When it came down to childrearing, they were her children, he had nothing to do with such prosaic things. Fathers were only there to plant the seeds, it was mothers who did the watering and the fertilizing. Of course, the paternal influence would occasionally return to lop off a few leaves for good measure, and smirk for photographs in front of his prize garden, but he made sure to leave immediately afterwards in case the cumquats only glowed orange but were black inside. It was never the pa’s fault if the kids went bad.
“She’s built like a boy,” said my grandfather, “and now you’ve given her that terrible name. She’s going to grow up like a boy if you’re not careful, and then no one will want her. Who wants a girl always running about this way and that? Keep that child still, and stop calling her Little Brother! What do you think it is—some kind of joke? Do you think it’s funny hah?”
A lady was the most abhorred thing you could become, because ladies were lazy bums who sat around wasting their husband’s money and walked down the street with perfectly made-up mien visiting the jewelry stores to which my mother delivered her wares. My mother was certainly not a lady. She worked and worked and worked, and when she wasn’t working she was cleaning, and when she wasn’t cleaning or working she was sick. You could always tell who was a lady by what they complained about, the length of their nails and whether they put milk or butter into their coffee.
Coming of Age was explained to me in books, and in the books Judy Blume characters waited with delirious anticipation for their period. I didn’t see what the big deal was when it happened to me. So what?

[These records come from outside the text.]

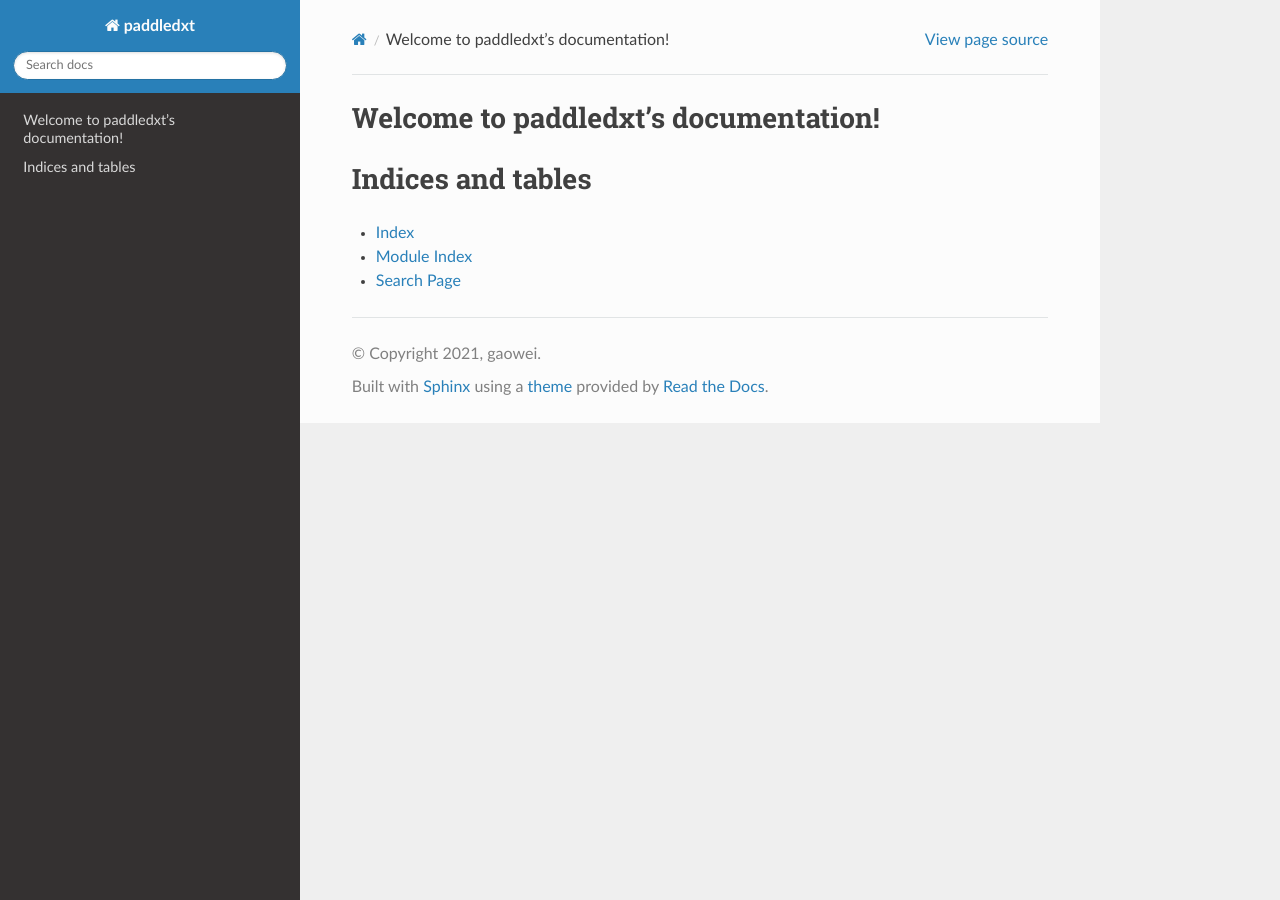
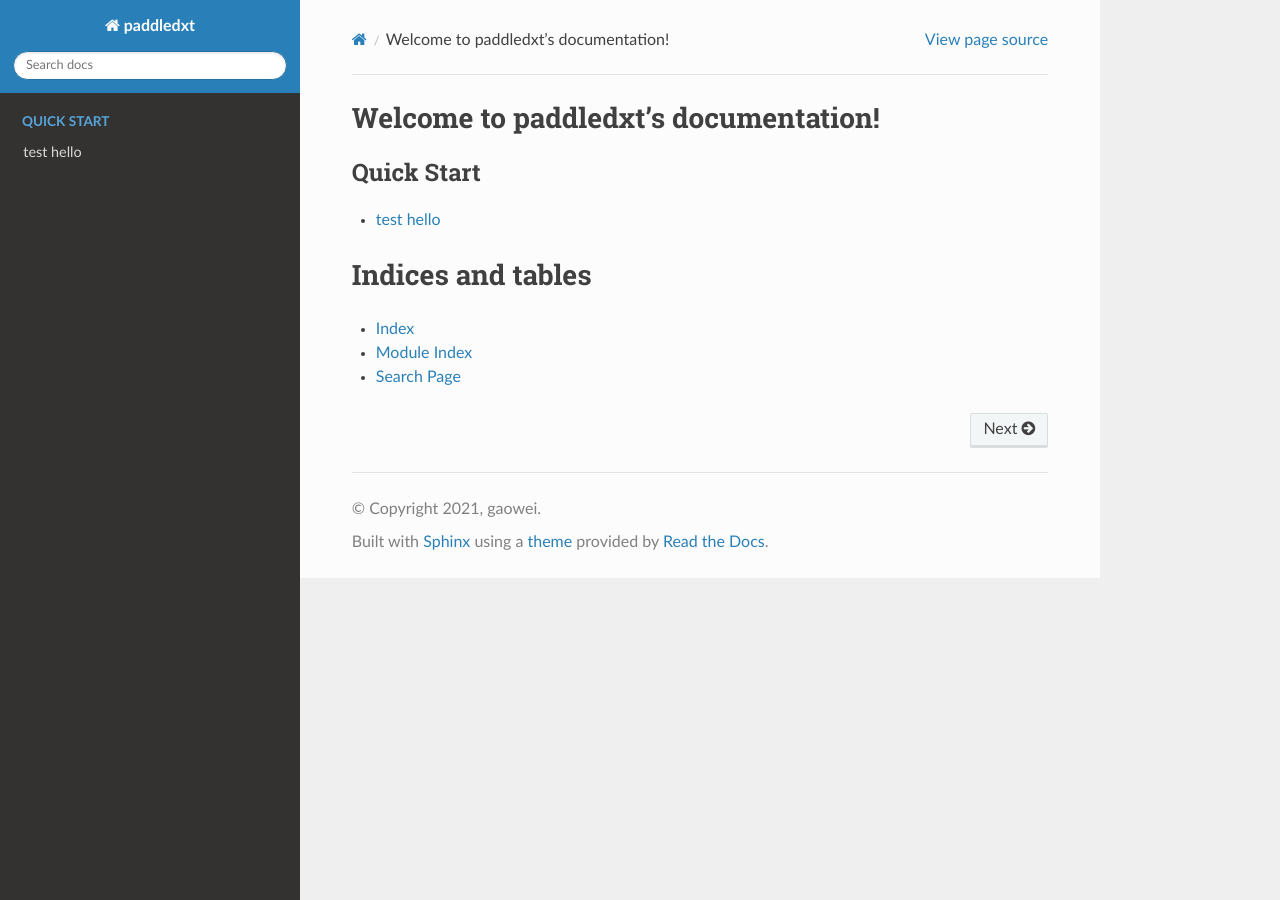
Before and after one commit to gaoweibupt/PaddleDXT, a Sphinx documentation site: the page built from docs/source/index.rst, in a window 1280 px wide. Built offline with Sphinx 7.4.7 and the Read the Docs theme 2.0.0, drawn with Linux system fonts in a browser that asks for light colours; some of the changed lines change nothing that is shown.

Commit message:
add hello md

```diff
--- a/docs/source/index.rst
+++ b/docs/source/index.rst
@@ -11,7 +11,7 @@ Welcome to paddledxt's documentation!
    :caption: Quick Start
 
 
-.. mdinclude::hello.md
+   hello.md
 
 Indices and tables
 ==================
```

It just meant I could make babies if I felt the urge, and of course that was the last thing on my mind. So I wrote the date in my diary, and dreary life continued on as usual. Coming of Age for boys was infinitely more interesting, I thought, when I watched Stand by Me and Dead Poets Society. Boys formed friendships by discovering cadavers. They walked on railway tracks, started secret clubs, cried over their own cowardice and occasionally shot themselves in the head when pushed too far. It didn’t matter if girls were cowards, there was no opportunity or reason for us to test our bravery. All that mattered was that we could make a good pot of rice, had a pretty face and were fertile.
To raise a girl, I realized, you’d need gallons of Social Conditioner with added Spirit Deflator. Rub onto every limb until limp, put the child into a chair and wait until she sets. When appendages harden, you know you have a perfect young woman—so still and silent and sedate that you could wrap your precious one up in cotton wool and put her in a cabinet. Ah, look at the darling geisha behind glass.
At Footscray Retravision, there was a propensity for some mainland Chinese to refuse to buy items made in China. Whenever they said haughtily, “O, zhonggno zuo de wo buyao”—I don’t want anything made in China—I couldn’t help myself. I would ask with salesgirl innocence, “But sir, aren’t you made in China?” Of course, I always had to feign that little giggle that sounded like two brightly coloured balloons rubbing rapidly up against each other. Unlike my younger sisters, who grew up in tastefully bland pastel dresses, I had spent my childhood with a grandmother who packaged me into padded Mao suits and made me aware that I had to defend myself against all the other blandly dressed banana-children—children who were yellow on the outside but believed they could be completely white inside. My grandmother had warned me that those children grew up to become sour, crumple-faced lemons. I now believed her.
I thought, if I were a young man I would be scared of my parents too. Perhaps not my father so much, because he was able to sit down and reason things out. But my mother—there was no way she would be able to understand an alien, let alone an alien her own daughter had chosen. My mother saw the differences as insurmountable—she was only comfortable with the familiar, yet she still believed that Princess Diana was the most dazzling creature ever to grace the earth, and that white women were more beautiful than we could ever be.